Darrell Issa, shown at a February debate, dropped his lawsuit against Gov. Gavin Newsom and Secretary of State Alex Padilla seven weeks after it was filed. Photo by Chris Stone

Three weeks after Gov. Gavin Newsom signed into law a November 2020 vote-by-mail election, former U.S. Rep. Darrell Issa and Republican co-plaintiffs dropped their lawsuit over the issue.

On Thursday, Issa’s legal team wrote federal Judge Morrison C. England Jr. in Sacramento that “as a result of the enactment of AB 860, Defendants will not rely upon Executive Order N-64-20 in connection with the November 2020 election.”

It was Newsom’s order of May 8 that sparked the suit backed by the right-leaning Judicial Watch. It contended the governor couldn’t legally order all counties to send every registered voter an absentee ballot.

U.S. District Judge Morrison England signed order dismissing Darrell Issa lawsuit. (PDF)

But AB 860 meant the suit was moot — since Issa’s team agreed that the Legislature itself could pass a mail-ballot mandate. Intervenors including the Democratic Congressional Campaign Committee and the California Democratic Party also noted the mootness.

Later Thursday, Judge England signed the dismissal order.

“Plaintiffs Darrell Issa, Jerry Griffin, Michelle Bolotin, Michael Sienkiewicz and James B. Oerding’s complaint is dismissed under Federal Rule of Civil Procedure 41(a)(1)(A),” he wrote. “The parties shall bear their own attorneys’ fees, expenses and costs.”

In a statement Friday, Issa told Times of San Diego: “It was Newsom who quietly dropped his attempt to subvert the Constitution because of our suit. We sued to enforce the rule of law, and the rule of law prevailed.”

He repeated arguments from the suit that Newsom lacked constitutional authority to issue his executive order and “new laws are not made on the caprices of governors.”

“Our lawsuit brought important public attention to the flaws in Newsom’s order, some of which were addressed,” Issa said. “AB 860 for instance did not require inactive voters to receive an unsolicited mail ballot, which Newsom’s order seemingly would have.”

He concluded: “The fact remains that millions of dead, inactive and moved out of state voters are still on California’s voter rolls. That fact has been proven in court (Judicial Watch v Logan). All active, eligible California voters should demand clean voter rolls to ensure the integrity of our elections.”

Issa, who didn’t respond to a query on why the dismissal took three weeks, also sued Secretary of State Alex Padilla at the same time.
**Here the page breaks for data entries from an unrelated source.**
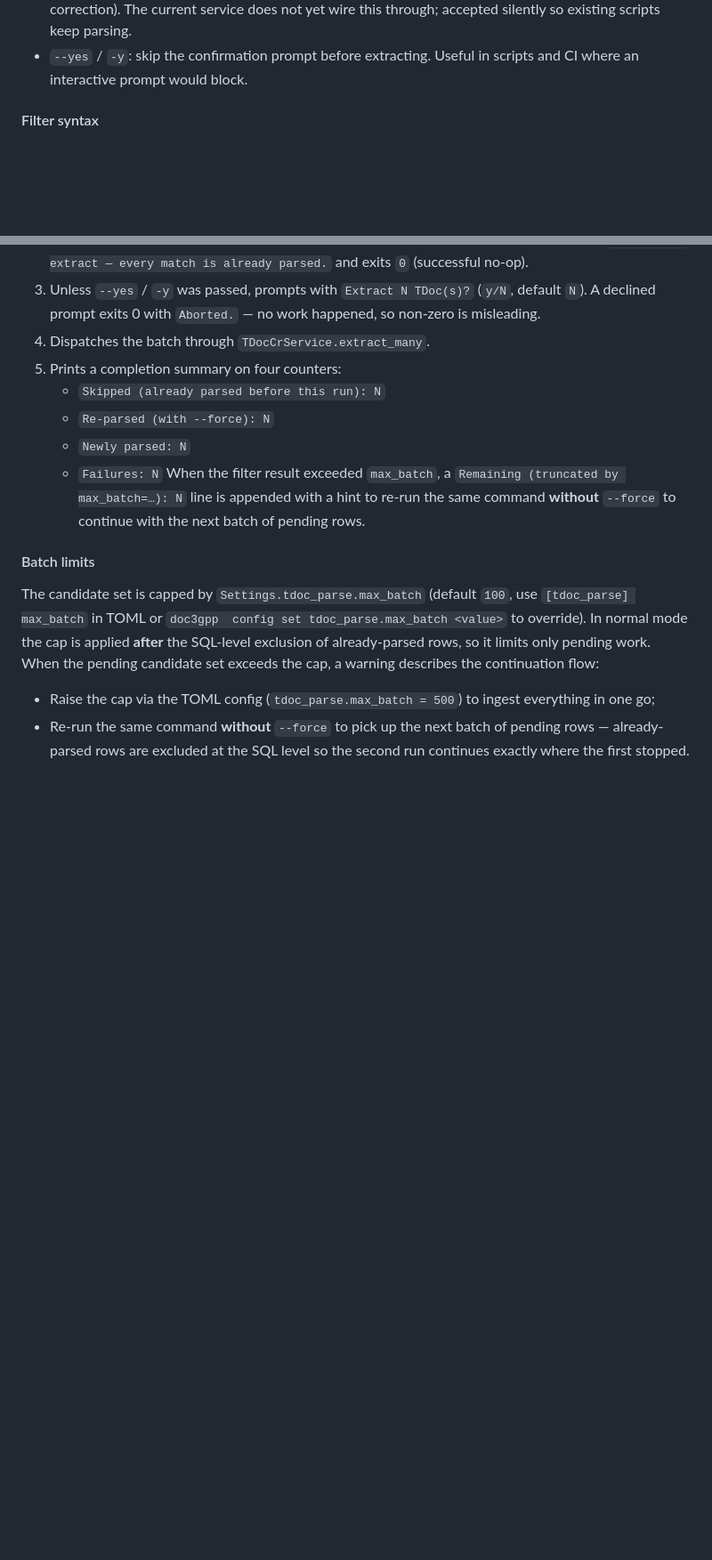
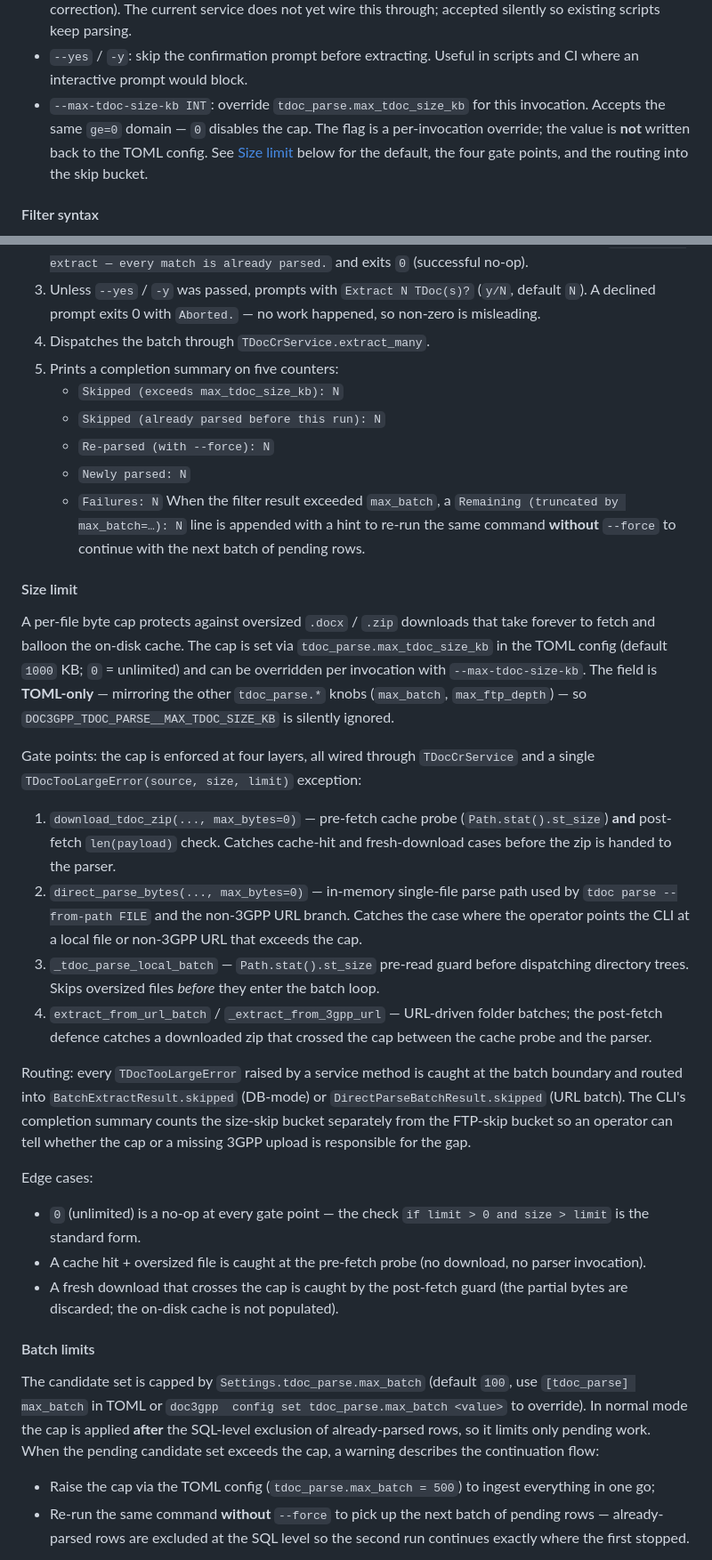
Before and after one commit to jerrywang121/doc3gpp, a Markdown page: docs/cli.md, 2 parts joined by grey strips. Shown at 89% size. GitHub-like rendering; blank space fills up the shorter version.

Commit message:
docs: document tdoc_parse.max_tdoc_size_kb + --max-tdoc-size-kb
- AGENTS.md: extend the `tdoc parse` workflow one-liner to call out
  the per-file byte cap and the skip-bucket routing.
- docs/cli.md: add `--max-tdoc-size-kb` to the flag list; new
  "Size limit" subsection covering the default, the `0`-disables
  semantics, the four gate points, and the routing into the skip
  bucket; update the completion summary to list the new
  `Skipped (exceeds max_tdoc_size_kb)` counter; cross-reference
  the cap from the local-mode summary section.
- docs/conventions.md: note that `tdoc_parse.*` knobs
  (`max_batch`, `max_ftp_depth`, `max_tdoc_size_kb`) are
  TOML-only — no `ALLOWED_ENV_VARS` change is needed, mirroring
  the existing convention.

```diff
--- a/docs/cli.md
+++ b/docs/cli.md
@@ -864,6 +864,13 @@ Options:
   existing scripts keep parsing.
 - `--yes` / `-y`: skip the confirmation prompt before extracting.
   Useful in scripts and CI where an interactive prompt would block.
+- `--max-tdoc-size-kb INT`: override
+  `tdoc_parse.max_tdoc_size_kb` for this invocation. Accepts the
+  same `ge=0` domain — `0` disables the cap. The flag is a
+  per-invocation override; the value is **not** written back to
+  the TOML config. See [Size limit](#size-limit) below for the
+  default, the four gate points, and the routing into the skip
+  bucket.
 
 #### Filter syntax
 
@@ -939,7 +946,8 @@ After filters resolve, the CLI:
    (`y/N`, default `N`). A declined prompt exits 0 with `Aborted.`
    — no work happened, so non-zero is misleading.
 4. Dispatches the batch through `TDocCrService.extract_many`.
-5. Prints a completion summary on four counters:
+5. Prints a completion summary on five counters:
+   - `Skipped (exceeds max_tdoc_size_kb): N`
    - `Skipped (already parsed before this run): N`
    - `Re-parsed (with --force): N`
    - `Newly parsed: N`
@@ -948,6 +956,54 @@ After filters resolve, the CLI:
    (truncated by max_batch=…): N` line is appended with a hint to
    re-run the same command **without** `--force` to continue with the
    next batch of pending rows.
+
+#### Size limit
+
+A per-file byte cap protects against oversized `.docx` / `.zip`
+downloads that take forever to fetch and balloon the on-disk cache.
+The cap is set via `tdoc_parse.max_tdoc_size_kb` in the TOML config
+(default `1000` KB; `0` = unlimited) and can be overridden per
+invocation with `--max-tdoc-size-kb`. The field is **TOML-only** —
+mirroring the other `tdoc_parse.*` knobs (`max_batch`,
+`max_ftp_depth`) — so `DOC3GPP_TDOC_PARSE__MAX_TDOC_SIZE_KB` is
+silently ignored.
+
+Gate points: the cap is enforced at four layers, all wired through
+`TDocCrService` and a single `TDocTooLargeError(source, size, limit)`
+exception:
+
+1. `download_tdoc_zip(..., max_bytes=0)` — pre-fetch cache probe
+   (`Path.stat().st_size`) **and** post-fetch `len(payload)` check.
+   Catches cache-hit and fresh-download cases before the zip is
+   handed to the parser.
+2. `direct_parse_bytes(..., max_bytes=0)` — in-memory single-file
+   parse path used by `tdoc parse --from-path FILE` and the
+   non-3GPP URL branch. Catches the case where the operator points
+   the CLI at a local file or non-3GPP URL that exceeds the cap.
+3. `_tdoc_parse_local_batch` — `Path.stat().st_size` pre-read
+   guard before dispatching directory trees. Skips oversized files
+   *before* they enter the batch loop.
+4. `extract_from_url_batch` / `_extract_from_3gpp_url` —
+   URL-driven folder batches; the post-fetch defence catches a
+   downloaded zip that crossed the cap between the cache probe and
+   the parser.
+
+Routing: every `TDocTooLargeError` raised by a service method is
+caught at the batch boundary and routed into `BatchExtractResult.skipped`
+(DB-mode) or `DirectParseBatchResult.skipped` (URL batch). The CLI's
+completion summary counts the size-skip bucket separately from the
+FTP-skip bucket so an operator can tell whether the cap or a missing
+3GPP upload is responsible for the gap.
+
+Edge cases:
+
+- `0` (unlimited) is a no-op at every gate point — the check
+  `if limit > 0 and size > limit` is the standard form.
+- A cache hit + oversized file is caught at the pre-fetch probe
+  (no download, no parser invocation).
+- A fresh download that crosses the cap is caught by the post-fetch
+  guard (the partial bytes are discarded; the on-disk cache is
+  not populated).
 
 #### Batch limits
 
```
Also changed, not shown: other parts of docs/cli.md (+5 -0 lines), AGENTS.md (+4 -1 lines), docs/conventions.md (+10 -0 lines).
Ronna Romney McDaniel, chair of the Republican National Committee, also hailed the development, saying in a series of tweets: “California Democrats effectively admitted the governor had overstepped his legal authority because they had to step in to bail him out. … We are continuing to fight Democrats’ reckless attacks on the integrity of our elections.”

But she was challenged on some issues.

The Republican candidate for Duncan Hunter’s vacated 50th Congressional District seat made no mention of the dismissal Thursday on his Twitter feed, instead highlighting a visit to a Santee water treatment plant.

Gov. Newsom didn’t note the dismissal either, instead tweeting about Bill Nye urging face masks and his office noting a visit to McClellan Air Force Base to “highlight the state’s wildfire mitigation capabilities.”

The California fight over a mail-in election is over, but it rages nationally.

On Tuesday, The New York Times reported how Justin Levitt of Loyola Law School in Los Angeles was tracking nearly 130 pandemic-related election lawsuits.

“The firm of Marc Elias, a lawyer who frequently represents the Democratic Party, is pursuing more than 35 voting rights cases, a number he calls an order of magnitude greater than in the past,” the paper said. “The Republican National Committee, which pledged this spring to spend at least $20 million fighting attempts to loosen voting rules, boasts of filing or intervening in 19 suits to date.”

Elias led a team defending Newsom that also included fellow Perkins Coie attorneys Abha Khanna and Jonathan P. Hawley of Seattle, and Henry James Brewster and Courtney A. Elgart of Washington, D.C.

On Twitter, Elias crowed: “Victory is sweet!!”

Issa’s press secretary last month told Times of San Diego: “Millions of voters will receive ballots, with no verification as to whether they are active voters, reside at the address where they’ve received their ballot, or if they’re even still alive.”

Issa backs absentee balloting as an option, and he availed himself of it as a member of Congress. Between 2001 and 2019, he voted by mail 16 times.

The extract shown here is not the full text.